julia> @benchmark sin(1) evals=1000000
BenchmarkTools.Trial:
  memory estimate:  0 bytes
  allocs estimate:  0
  --------------
  minimum time:     0.001 ns (0.00% GC)
  median time:      0.001 ns (0.00% GC)
  mean time:        0.001 ns (0.00% GC)
  maximum time:     0.001 ns (0.00% GC)
  --------------
  samples:          10000
  evals/sample:     1000000



#2

Benchmarking is often tricky to get right for tiny functions, since Julia is so good at optimizing your code. Times of ~0.01 ns are the result of the compiler replacing your expression with a constant, and you end up benchmarking nothing at all. (1 nanosecond is ~3 CPU clock cycles on a 3 GHz computer, so 0.01 ns is not enough to do anything.)

To get around that, I usually try to structure the benchmark expression in such a way that the compiler can’t constant-fold it or cheat in any other way. In the example below, I also chose a vector large enough that the CPU can’t learn the branching behavior.

julia> v = rand(100_000);

julia> a = similar(v);

julia> @btime $a .= sin.($v);
  626.487 μs (0 allocations: 0 bytes)

100k calls in 626 μs equals around 6.26 ns per call to sin (if called through broadcast).

And yes, the example in the BenchmarkTools manual is now broken, and it would be great if they could talk more about these difficulties. Cf. this issue:

8 Likes
#3

Thanks. I had suspected that but thought that because it was being used as an example, BenchmarkTools had some way to disable the optimization. For example, Rust has black_box that forces evaluation.

I’ve created a issue to hopefully avoid future confusion:

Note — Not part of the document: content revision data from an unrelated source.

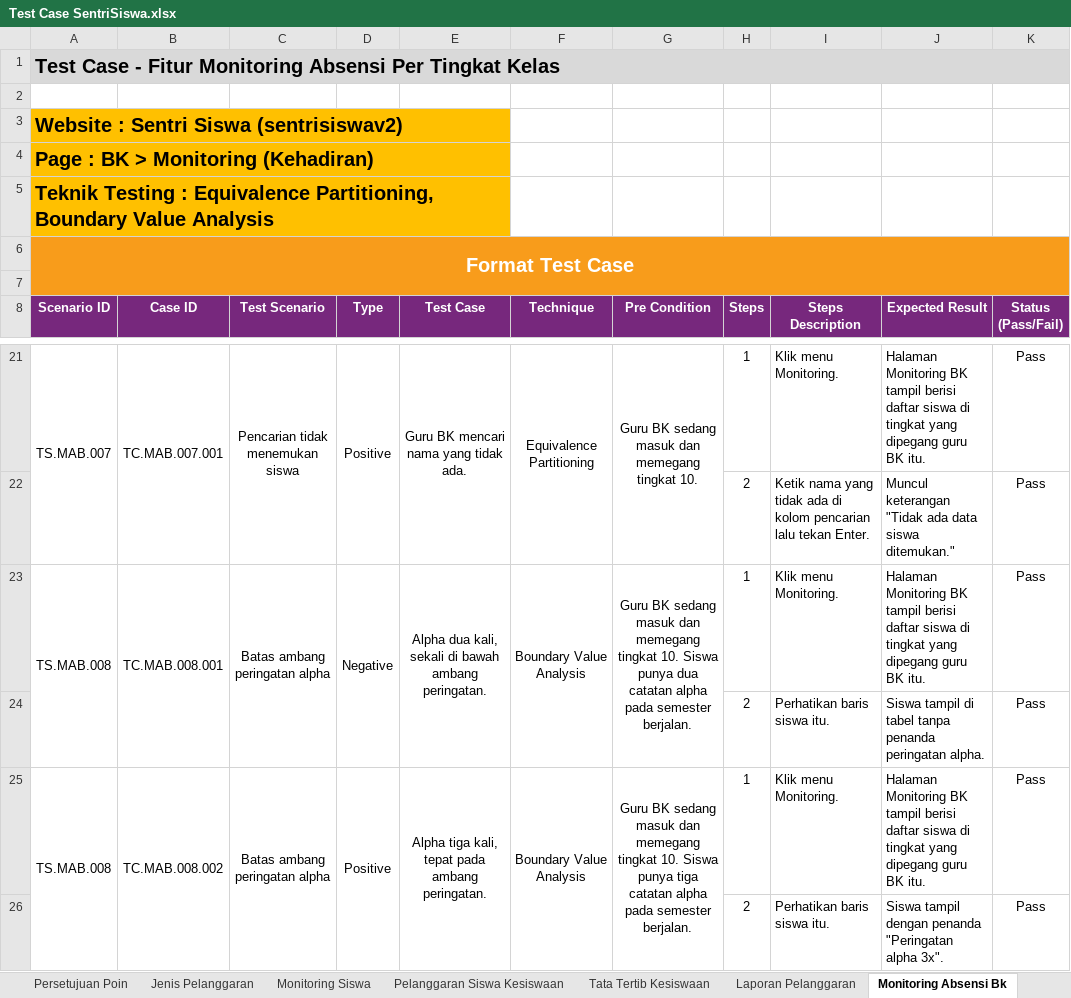
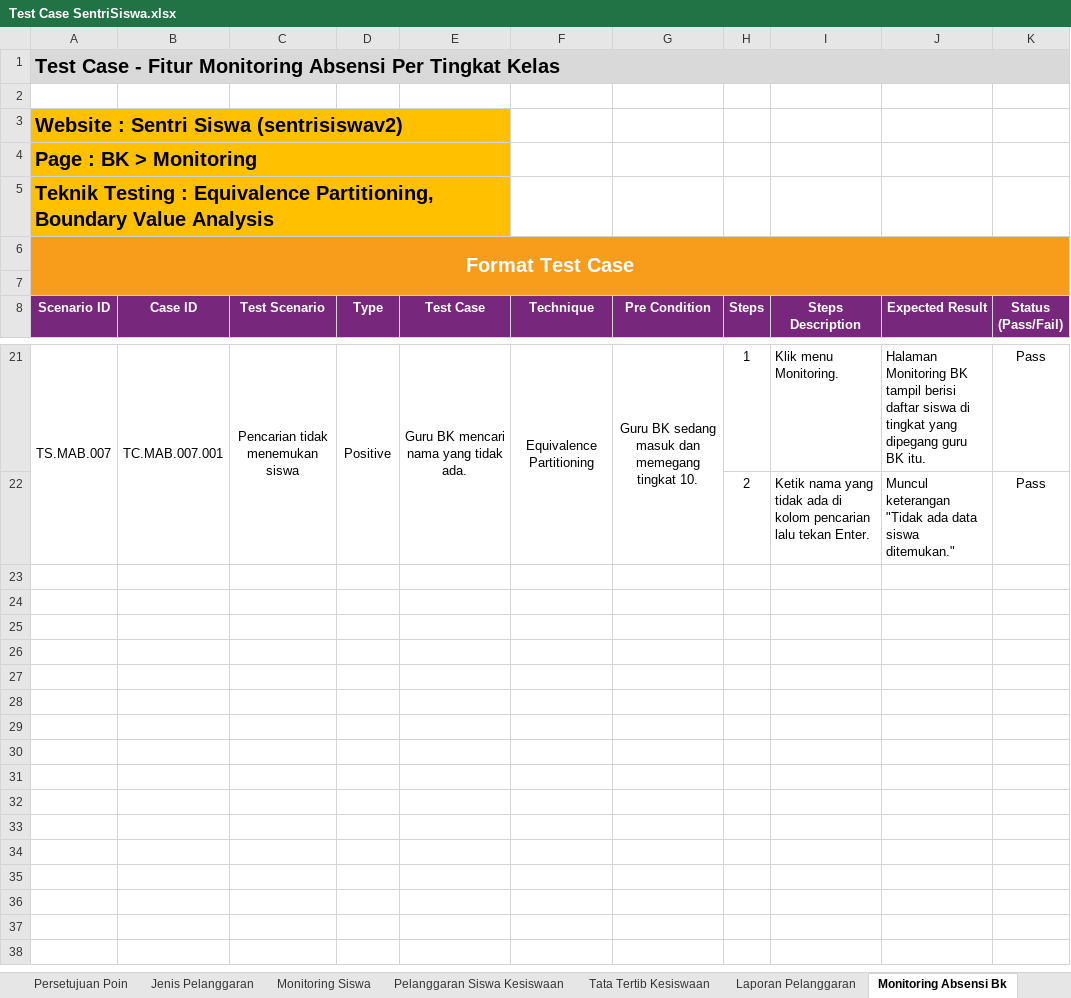
Before and after one commit to mfachriridha/sentriSiswa, an Excel workbook: docs/test_case/Test Case SentriSiswa.xlsx, sheet Monitoring Absensi Bk, drawn as a sheet; only a part is shown, gaps mark what is left out; values as stored, in another font and other column widths than the file's, no borders; the diff names each change by its address in the sheet, - before the commit and + after, or states it on an @@ line.

```diff
--- a/docs/test_case/Test Case SentriSiswa.xlsx (sheet Monitoring Absensi Bk)
+++ b/docs/test_case/Test Case SentriSiswa.xlsx (sheet Monitoring Absensi Bk)
-A4 (Scenario ID): Page : BK > Monitoring (Kehadiran)
+A4 (Scenario ID): Page : BK > Monitoring
-row 23: TS.MAB.008 | TC.MAB.008.001 | Batas ambang peringatan alpha | Negative | Alpha dua kali, sekali di bawah ambang peringatan. | Boundary Value Analysis | Guru BK sedang masuk dan memegang tingkat 10. Siswa punya dua catatan alpha pada semester berjalan. | 1 | Klik menu Monitoring. | Halaman Monitoring BK tampil berisi daftar siswa di tingkat yang dipegang guru BK itu. | Pass
-row 24:  |  |  |  |  |  |  | 2 | Perhatikan baris siswa itu. | Siswa tampil di tabel tanpa penanda peringatan alpha. | Pass
-row 25: TS.MAB.008 | TC.MAB.008.002 | Batas ambang peringatan alpha | Positive | Alpha tiga kali, tepat pada ambang peringatan. | Boundary Value Analysis | Guru BK sedang masuk dan memegang tingkat 10. Siswa punya tiga catatan alpha pada semester berjalan. | 1 | Klik menu Monitoring. | Halaman Monitoring BK tampil berisi daftar siswa di tingkat yang dipegang guru BK itu. | Pass
-row 26:  |  |  |  |  |  |  | 2 | Perhatikan baris siswa itu. | Siswa tampil dengan penanda "Peringatan alpha 3x". | Pass
```
Also changed, not shown: sheet Monitoring Siswa, sheet Rekap Absensi Bk, sheet Rekap Absensi Wali, other sheet tabs, 24 other files.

1 Like
#4

I think this PR was meant to address that (disabling optimizations), but unfortunately it was never completed.